- [INPUT]
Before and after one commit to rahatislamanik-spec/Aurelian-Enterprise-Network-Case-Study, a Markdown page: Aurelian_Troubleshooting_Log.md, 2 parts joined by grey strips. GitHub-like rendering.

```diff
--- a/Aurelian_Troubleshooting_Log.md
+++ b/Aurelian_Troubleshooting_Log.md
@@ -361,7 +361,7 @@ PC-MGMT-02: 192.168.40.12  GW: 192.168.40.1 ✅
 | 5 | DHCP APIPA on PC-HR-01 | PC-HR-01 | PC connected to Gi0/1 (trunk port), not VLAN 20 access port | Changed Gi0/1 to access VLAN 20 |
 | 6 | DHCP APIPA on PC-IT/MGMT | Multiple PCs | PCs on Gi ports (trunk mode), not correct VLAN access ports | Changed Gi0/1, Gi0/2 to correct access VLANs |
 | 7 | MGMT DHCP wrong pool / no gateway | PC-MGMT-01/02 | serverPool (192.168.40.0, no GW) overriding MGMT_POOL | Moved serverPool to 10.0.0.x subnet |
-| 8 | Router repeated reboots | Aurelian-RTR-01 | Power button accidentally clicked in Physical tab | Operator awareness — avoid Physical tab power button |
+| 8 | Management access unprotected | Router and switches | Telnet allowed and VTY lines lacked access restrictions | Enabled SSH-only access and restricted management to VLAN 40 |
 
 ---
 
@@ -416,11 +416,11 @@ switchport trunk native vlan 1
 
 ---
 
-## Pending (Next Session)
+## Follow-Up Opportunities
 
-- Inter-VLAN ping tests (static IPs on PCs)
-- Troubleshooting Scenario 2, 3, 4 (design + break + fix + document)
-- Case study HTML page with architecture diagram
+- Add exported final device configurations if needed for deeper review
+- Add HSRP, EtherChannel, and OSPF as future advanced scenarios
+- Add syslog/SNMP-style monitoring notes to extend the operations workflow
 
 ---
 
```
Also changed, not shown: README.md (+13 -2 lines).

- [DESCRIPTION OF THE TASK]
Count every line of the listing that includes the word "trunk", then give that count and no other words.

- [SOLUTION]
3